I'm not saying that we should stop targeting the Falcons defense. But maybe we should stop targeting the Falcons defense so intensely? In the two games since Raheem Morris took over the defensive playcalling duties, Atlanta's defense has turned a corner. It's all started with the pass rush. In Weeks 10-11, the Falcons were credited with 11 sacks on 36 QB pressures -- compared to seven sacks on 49 pressures over their first eight games -- and they've done it by blitzing less often than they previously were. Maybe some of it has to do with facing familiar division foes (Saints, Panthers) but if that's the case, then next week's matchup with the Buccaneers and walking turnover machine Jameis Winston seems to work in their favor yet again. If you're looking for a defensive pushover, the Falcons aren't quite that anymore.
The Brian Hill experiment didn't work out this week. At all. Dan Quinn said earlier in the week that Hill would be the lead running back and see the bulk of the carries. In Quinn's defense, he was truthful. Hill played 62 percent of the snaps and had a game-high 15 carries (plus three targets). It all worked out to a grand total of 38 yards. Not exactly the bonanza we were anticipating. Then again, maybe we shouldn't be surprised. Before this week, Hill was Atlanta's third-string running back and being thrust into a prominent role doesn't guarantee commensurate success. Let this be a reminder when the hype gets too loud around certain waiver wire players.

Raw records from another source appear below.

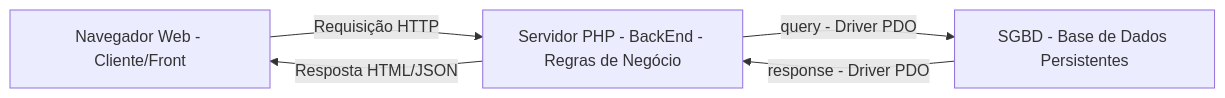
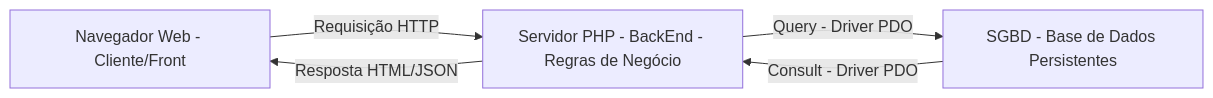
Before and after one commit to hannahalmeida678-lang/back_end: the tenth of 18 diagrams in README.md, drawn with Mermaid. The commit also changed other lines of this file and 14 other files, not shown here.

````diff
--- a/README.md
+++ b/README.md
@@ -1143,11 +1139,11 @@
 ```mermaid
 flowchart LR
     navegador[Navegador Web - Cliente/Front]
     servidor[Servidor PHP - BackEnd - Regras de Negócio]
     banco[SGBD - Base de Dados Persistentes]
 
     navegador --> |"Requisição HTTP"| servidor
-    servidor --> |" query - Driver PDO"| banco
-    banco --> |"response - Driver PDO"| servidor
+    servidor --> |"Query - Driver PDO"| banco
+    banco --> |"Consult - Driver PDO"| servidor
     servidor --> |"Resposta HTML/JSON"| navegador
 ```
````
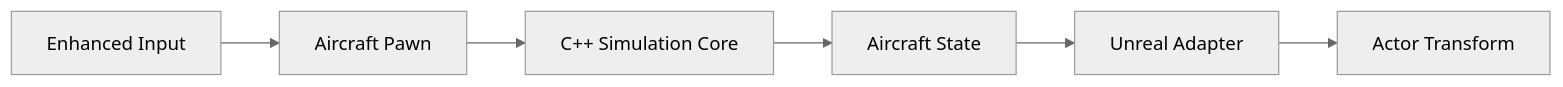
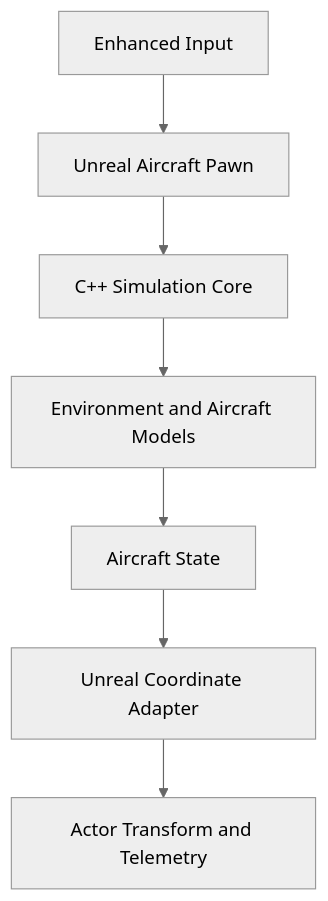
Before and after one commit to berksvml/c152-flight-simulator: the diagram in README.md, drawn with Mermaid (neutral theme). The commit also changed other lines of this file and 43 other files, not shown here.

````diff
--- a/README.md
+++ b/README.md
@@ -35,8 +36,9 @@
 ```mermaid
-flowchart LR
-    Input["Enhanced Input"] --> Pawn["Aircraft Pawn"]
-    Pawn --> Simulation["C++ Simulation Core"]
-    Simulation --> State["Aircraft State"]
-    State --> Adapter["Unreal Adapter"]
-    Adapter --> Actor["Actor Transform"]
+flowchart TD
+    Input["Enhanced Input"] --> Pawn["Unreal Aircraft Pawn"]
+    Pawn --> Core["C++ Simulation Core"]
+    Core --> Models["Environment and Aircraft Models"]
+    Models --> State["Aircraft State"]
+    State --> Adapter["Unreal Coordinate Adapter"]
+    Adapter --> Transform["Actor Transform and Telemetry"]
 ```
````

When Kerryon Johnson went down with a season-ending injury, no one expected the Lions to turn to one running back to become a workhorse. It was always realistic to expect Ty Johnson to split the workload with any number of backs, including J.D. McKissic, Tra Carson, and Paul Perkins. Once the latter two were released, it seemed like the math was getting a little bit easier. What we didn't count on was Bo Scarbrough hoovering up the bulk of Detroit's carries in Week 11. So what does this all mean for the Lions backfield going forward? Probably that you're better off staying away from the whole group.
This is feeling like a re-do of the Jonathan Stewart years in Carolina. There were plenty of years when Stewart was a quality running back who could help move the chains between the 20s but when the ball got near the goal line, Cam Newton would inevitably take it in himself, leaving plenty of fantasy managers angry enough to chew glass. Fast forward to 2019. Now it's Devin Singletary who's starting to get more work for the Buffalo Bills offense. But it's Josh Allen who seems to score the touchdowns. Allen has seven rushing scores this season. The only quarterback with more is (no surprise) Lamar Jackson.

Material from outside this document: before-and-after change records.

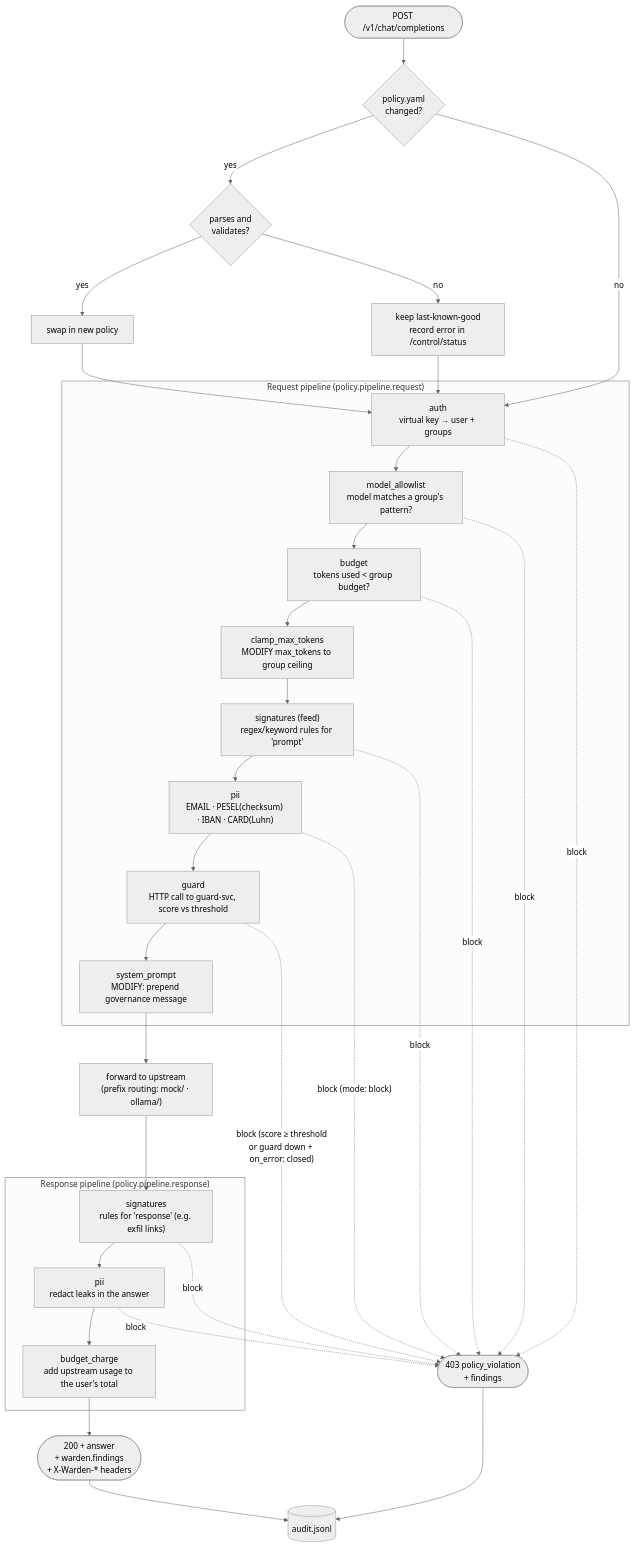
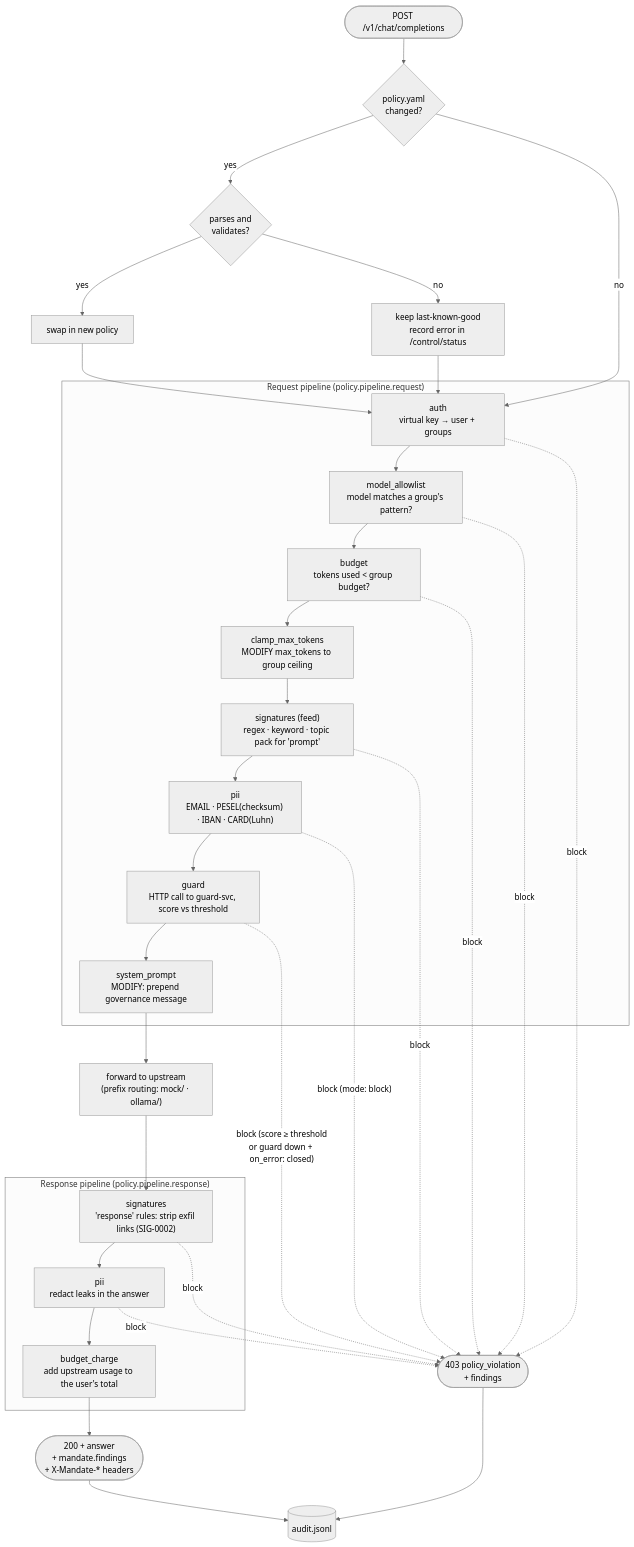
One commit to damianlech/HackYeah26 changed the second of 6 diagrams in poc/WALKTHROUGH.md. Above: the diagram before and after it, drawn with Mermaid (neutral theme). The commit also changed other lines of this file and 5 other files, not shown here.

First line of the commit message:
Adapt POC to the canonical feed and spec; rename to Mandate

````diff
--- a/poc/WALKTHROUGH.md
+++ b/poc/WALKTHROUGH.md
@@ -71,42 +71,42 @@
 ```mermaid
 flowchart TD
   IN(["POST /v1/chat/completions"]) --> RELOAD{"policy.yaml<br/>changed?"}
   RELOAD -- yes --> VALID{"parses and<br/>validates?"}
   VALID -- yes --> SWAP["swap in new policy"]
   VALID -- no --> LKG["keep last-known-good<br/>record error in /control/status"]
   RELOAD -- no --> AUTH
   SWAP --> AUTH
   LKG --> AUTH
 
   subgraph REQ["Request pipeline (policy.pipeline.request)"]
     AUTH["auth<br/>virtual key → user + groups"] --> ALLOW["model_allowlist<br/>model matches a group's pattern?"]
     ALLOW --> BUD["budget<br/>tokens used < group budget?"]
     BUD --> CLAMP["clamp_max_tokens<br/>MODIFY max_tokens to group ceiling"]
-    CLAMP --> SIG["signatures (feed)<br/>regex/keyword rules for 'prompt'"]
+    CLAMP --> SIG["signatures (feed)<br/>regex · keyword · topic pack for 'prompt'"]
     SIG --> PII["pii<br/>EMAIL · PESEL(checksum) · IBAN · CARD(Luhn)"]
     PII --> GRD["guard<br/>HTTP call to guard-svc, score vs threshold"]
     GRD --> SYS["system_prompt<br/>MODIFY: prepend governance message"]
   end
 
   SYS --> FWD["forward to upstream<br/>(prefix routing: mock/ · ollama/)"]
   FWD --> RSIG
 
   subgraph RESP["Response pipeline (policy.pipeline.response)"]
-    RSIG["signatures<br/>rules for 'response' (e.g. exfil links)"] --> RPII["pii<br/>redact leaks in the answer"]
+    RSIG["signatures<br/>'response' rules: strip exfil links (SIG-0002)"] --> RPII["pii<br/>redact leaks in the answer"]
     RPII --> CHG["budget_charge<br/>add upstream usage to the user's total"]
   end
 
-  CHG --> OK(["200 + answer<br/>+ warden.findings<br/>+ X-Warden-* headers"])
+  CHG --> OK(["200 + answer<br/>+ mandate.findings<br/>+ X-Mandate-* headers"])
 
   AUTH -.->|block| DENY(["403 policy_violation<br/>+ findings"])
   ALLOW -.->|block| DENY
   BUD -.->|block| DENY
   SIG -.->|block| DENY
   PII -.->|"block (mode: block)"| DENY
   GRD -.->|"block (score ≥ threshold<br/>or guard down + on_error: closed)"| DENY
   RSIG -.->|block| DENY
   RPII -.->|block| DENY
 
   OK --> AUD[("audit.jsonl")]
   DENY --> AUD
 ```
````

Kyle Rudolph's recent ascension has a bit to do with the Vikings throwing the ball a little more lately. It has a little to do with Adam Thielen's absence as he rehabs from an injury. If you want to believe in cosmic weirdness, I guess you could say it has to do with the calendar approaching the end of the year (this is purely for joking purposes). Anyway, you can debate the reasons all you want. I'm just happy that we have another quality tight end. Too bad he's on a bye next week.
And one for the road...

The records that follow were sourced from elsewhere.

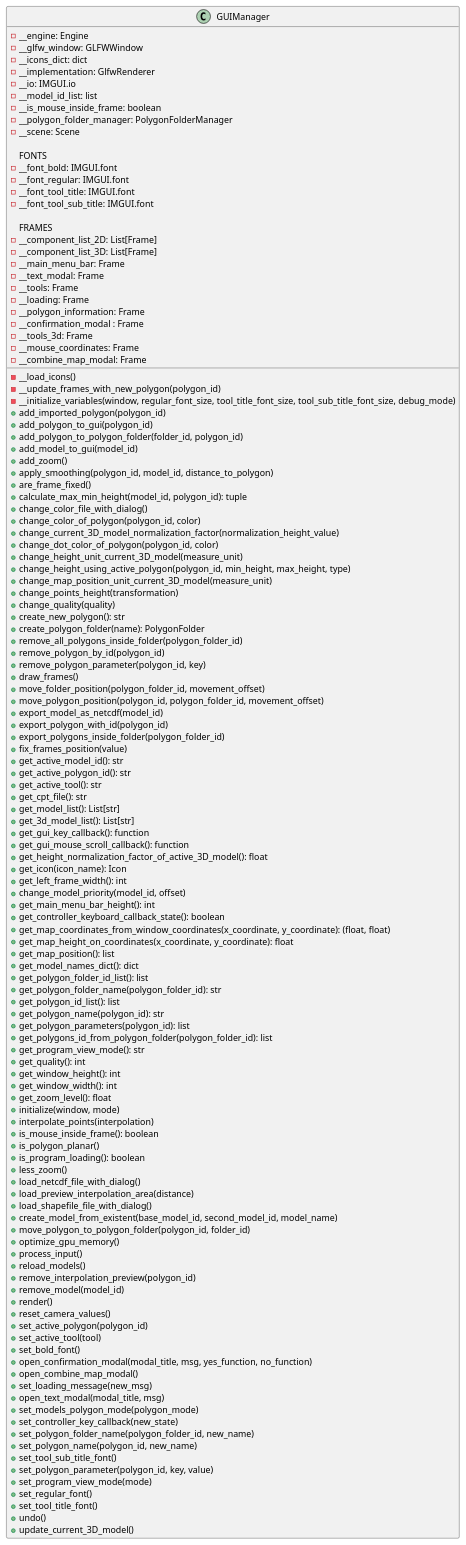
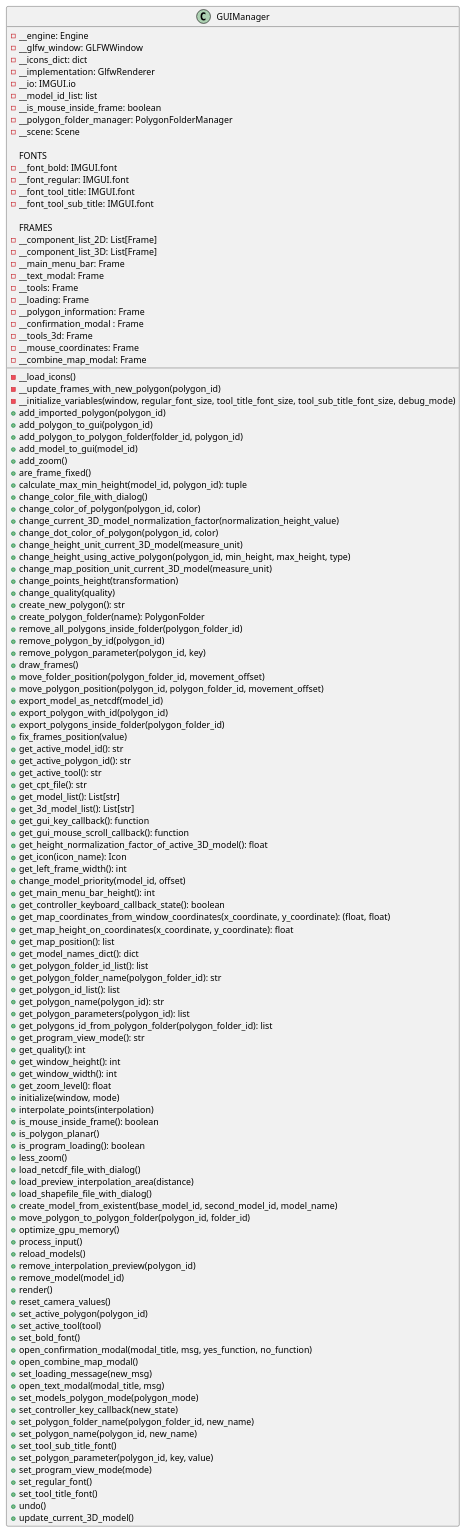
One commit to SergioAlvarezM/Proyecto_de_Memoria changed the diagram in docs/classes/GUIManager.puml. Above: the diagram before and after it, drawn with PlantUML. The commit also changed 14 other files, not shown here.

```diff
--- a/docs/classes/GUIManager.puml
+++ b/docs/classes/GUIManager.puml
@@ -1,131 +1,130 @@
 @startuml
 'https://plantuml.com/class-diagram
 class GUIManager{
     - __engine: Engine
     - __glfw_window: GLFWWindow
     - __icons_dict: dict
     - __implementation: GlfwRenderer
     - __io: IMGUI.io
     - __model_id_list: list
     - __is_mouse_inside_frame: boolean
     - __polygon_folder_manager: PolygonFolderManager
     - __scene: Scene
 
     FONTS
     - __font_bold: IMGUI.font
     - __font_regular: IMGUI.font
     - __font_tool_title: IMGUI.font
     - __font_tool_sub_title: IMGUI.font
 
     FRAMES
     - __component_list_2D: List[Frame]
     - __component_list_3D: List[Frame]
     - __main_menu_bar: Frame
     - __text_modal: Frame
     - __tools: Frame
     - __loading: Frame
     - __polygon_information: Frame
     - __confirmation_modal : Frame
     - __tools_3d: Frame
     - __mouse_coordinates: Frame
     - __combine_map_modal: Frame
 
     - __load_icons()
     - __update_frames_with_new_polygon(polygon_id)
     - __initialize_variables(window, regular_font_size, tool_title_font_size, tool_sub_title_font_size, debug_mode)
     + add_imported_polygon(polygon_id)
     + add_polygon_to_gui(polygon_id)
     + add_polygon_to_polygon_folder(folder_id, polygon_id)
     + add_model_to_gui(model_id)
     + add_zoom()
-    + apply_smoothing(polygon_id, model_id, distance_to_polygon)
     + are_frame_fixed()
     + calculate_max_min_height(model_id, polygon_id): tuple
     + change_color_file_with_dialog()
     + change_color_of_polygon(polygon_id, color)
     + change_current_3D_model_normalization_factor(normalization_height_value)
     + change_dot_color_of_polygon(polygon_id, color)
     + change_height_unit_current_3D_model(measure_unit)
     + change_height_using_active_polygon(polygon_id, min_height, max_height, type)
     + change_map_position_unit_current_3D_model(measure_unit)
     + change_points_height(transformation)
     + change_quality(quality)
     + create_new_polygon(): str
     + create_polygon_folder(name): PolygonFolder
     + remove_all_polygons_inside_folder(polygon_folder_id)
     + remove_polygon_by_id(polygon_id)
     + remove_polygon_parameter(polygon_id, key)
     + draw_frames()
     + move_folder_position(polygon_folder_id, movement_offset)
     + move_polygon_position(polygon_id, polygon_folder_id, movement_offset)
     + export_model_as_netcdf(model_id)
     + export_polygon_with_id(polygon_id)
     + export_polygons_inside_folder(polygon_folder_id)
     + fix_frames_position(value)
     + get_active_model_id(): str
     + get_active_polygon_id(): str
     + get_active_tool(): str
     + get_cpt_file(): str
     + get_model_list(): List[str]
     + get_3d_model_list(): List[str]
     + get_gui_key_callback(): function
     + get_gui_mouse_scroll_callback(): function
     + get_height_normalization_factor_of_active_3D_model(): float
     + get_icon(icon_name): Icon
     + get_left_frame_width(): int
     + change_model_priority(model_id, offset)
     + get_main_menu_bar_height(): int
     + get_controller_keyboard_callback_state(): boolean
     + get_map_coordinates_from_window_coordinates(x_coordinate, y_coordinate): (float, float)
     + get_map_height_on_coordinates(x_coordinate, y_coordinate): float
     + get_map_position(): list
     + get_model_names_dict(): dict
     + get_polygon_folder_id_list(): list
     + get_polygon_folder_name(polygon_folder_id): str
     + get_polygon_id_list(): list
     + get_polygon_name(polygon_id): str
     + get_polygon_parameters(polygon_id): list
     + get_polygons_id_from_polygon_folder(polygon_folder_id): list
     + get_program_view_mode(): str
     + get_quality(): int
     + get_window_height(): int
     + get_window_width(): int
     + get_zoom_level(): float
     + initialize(window, mode)
     + interpolate_points(interpolation)
     + is_mouse_inside_frame(): boolean
     + is_polygon_planar()
     + is_program_loading(): boolean
     + less_zoom()
     + load_netcdf_file_with_dialog()
     + load_preview_interpolation_area(distance)
     + load_shapefile_file_with_dialog()
     + create_model_from_existent(base_model_id, second_model_id, model_name)
     + move_polygon_to_polygon_folder(polygon_id, folder_id)
     + optimize_gpu_memory()
     + process_input()
     + reload_models()
     + remove_interpolation_preview(polygon_id)
     + remove_model(model_id)
     + render()
     + reset_camera_values()
     + set_active_polygon(polygon_id)
     + set_active_tool(tool)
     + set_bold_font()
     + open_confirmation_modal(modal_title, msg, yes_function, no_function)
     + open_combine_map_modal()
     + set_loading_message(new_msg)
     + open_text_modal(modal_title, msg)
     + set_models_polygon_mode(polygon_mode)
     + set_controller_key_callback(new_state)
     + set_polygon_folder_name(polygon_folder_id, new_name)
     + set_polygon_name(polygon_id, new_name)
     + set_tool_sub_title_font()
     + set_polygon_parameter(polygon_id, key, value)
     + set_program_view_mode(mode)
     + set_regular_font()
     + set_tool_title_font()
     + undo()
     + update_current_3D_model()
 }
 @enduml
```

Marcas Grant is a fantasy analyst for NFL.com and a man who actually wouldn't mind the weather cooling down because who wants to eat stew when it's 85 degrees? Send him your weird weather wishes or fantasy football questions via Twitter @MarcasG. If you read all of that, congrats. Follow him on Facebook, and Instagram.